Designed by RB Arkitektur, Kungsbroskrapan (Kungsbro Skyscraper) is a proposed 30-storey building containing offices and apartments and located beside the tracks of the central railway station.
“The idea of the design is to capture the flow and movement of switching railway tracks. The building is intended to reach upwards like a continuation of the tracks, stretching towards infinity,” CEO Rahel Belatchew Lerdell told The Local.
While of course hoping for her project to gain a favourable reception, Belatchew Lerdell said she was disappointed by the city’s attitude towards modern architecture.
“It’s quite restricted.
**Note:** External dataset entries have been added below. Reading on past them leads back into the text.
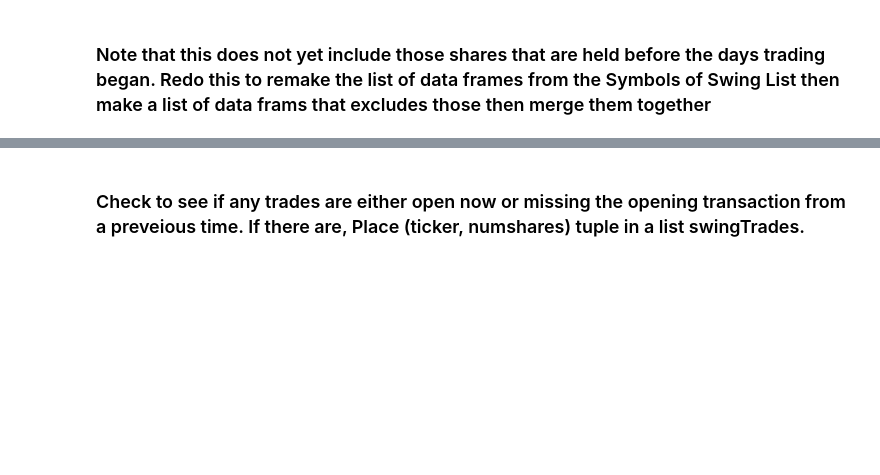
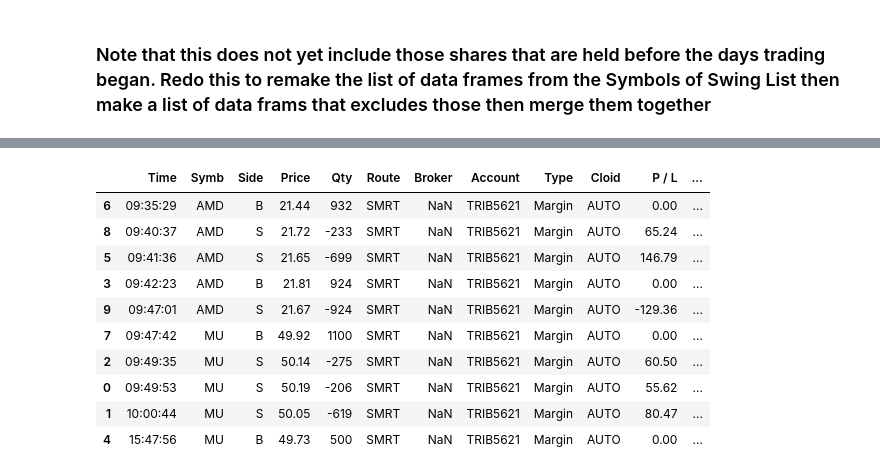
Before and after one commit to MikePia/structjour, a Jupyter notebook: trade.ipynb, the cells around one changed output, grey strips where cells are left out. Cells and saved outputs as stored; diff of their text form; code cells hidden in the pictures; blank space fills up the shorter version.

```diff
--- a/trade.ipynb
+++ b/trade.ipynb
@@ -283,9 +428,19 @@ trades = trades.sort_values(['Symb', 'Time'])
 # %%
 trades = mkShortsNegative(trades, 'Side', 'Qty')
 # %%
-trades.head()
+trades
+# %% [output]
+|  | Time | Symb | Side | Price | Qty | Route | Broker | Account | Type | Cloid | P / L | ... |
+| 6 | 09:35:29 | AMD | B | 21.44 | 932 | SMRT | NaN | TRIB5621 | Margin | AUTO | 0.00 | ... |
+| 8 | 09:40:37 | AMD | S | 21.72 | -233 | SMRT | NaN | TRIB5621 | Margin | AUTO | 65.24 | ... |
+| 5 | 09:41:36 | AMD | S | 21.65 | -699 | SMRT | NaN | TRIB5621 | Margin | AUTO | 146.79 | ... |
+| 3 | 09:42:23 | AMD | B | 21.81 | 924 | SMRT | NaN | TRIB5621 | Margin | AUTO | 0.00 | ... |
+| 9 | 09:47:01 | AMD | S | 21.67 | -924 | SMRT | NaN | TRIB5621 | Margin | AUTO | -129.36 | ... |
+| 7 | 09:47:42 | MU | B | 49.92 | 1100 | SMRT | NaN | TRIB5621 | Margin | AUTO | 0.00 | ... |
+| 2 | 09:49:35 | MU | S | 50.14 | -275 | SMRT | NaN | TRIB5621 | Margin | AUTO | 60.50 | ... |
+| 0 | 09:49:53 | MU | S | 50.19 | -206 | SMRT | NaN | TRIB5621 | Margin | AUTO | 55.62 | ... |
+| 1 | 10:00:44 | MU | S | 50.05 | -619 | SMRT | NaN | TRIB5621 | Margin | AUTO | 80.47 | ... |
+| 4 | 15:47:56 | MU | B | 49.73 | 500 | SMRT | NaN | TRIB5621 | Margin | AUTO | 0.00 | ... |
-# %% [markdown]
-### Check to see if any trades are either open now or missing the opening transaction from a preveious time. If there are, Place (ticker, numshares) tuple in a list swingTrades.
 # %%
 swingTrade = getOvernightTrades(trades)
 # %%
```
Also changed, not shown: parts of 95 cells of this notebook, 1 other file.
We’d like to see some changes,” she said.
But when a high profile bathing facility on a city waterway recently failed to win over a majority of councillors, there was a sense that the centre-right government had inherited the conservative approach of its predecessors.
“Public opinion in Stockholm is quite hostile towards modern architecture,” she said.
Born in Ethiopia in 1969 and raised in Uppsala, Rahel Belatchew Lerdell was chosen this summer as one of the world’s top 101 new architects by Wallpaper magazine. She was also named Architect of the Year by Residence Magazine.
With a string of suburban projects under her belt, she is now keen to move her vision into the city centre.
“We are very familiar with the immediate area, which is not far from the two towers on Kungsgatan that were the first skyscrapers in Europe when they were built in the 1920s.
“Sweden was at the forefront of modern architecture back then, which it really isn’t now. But it should be,” she said.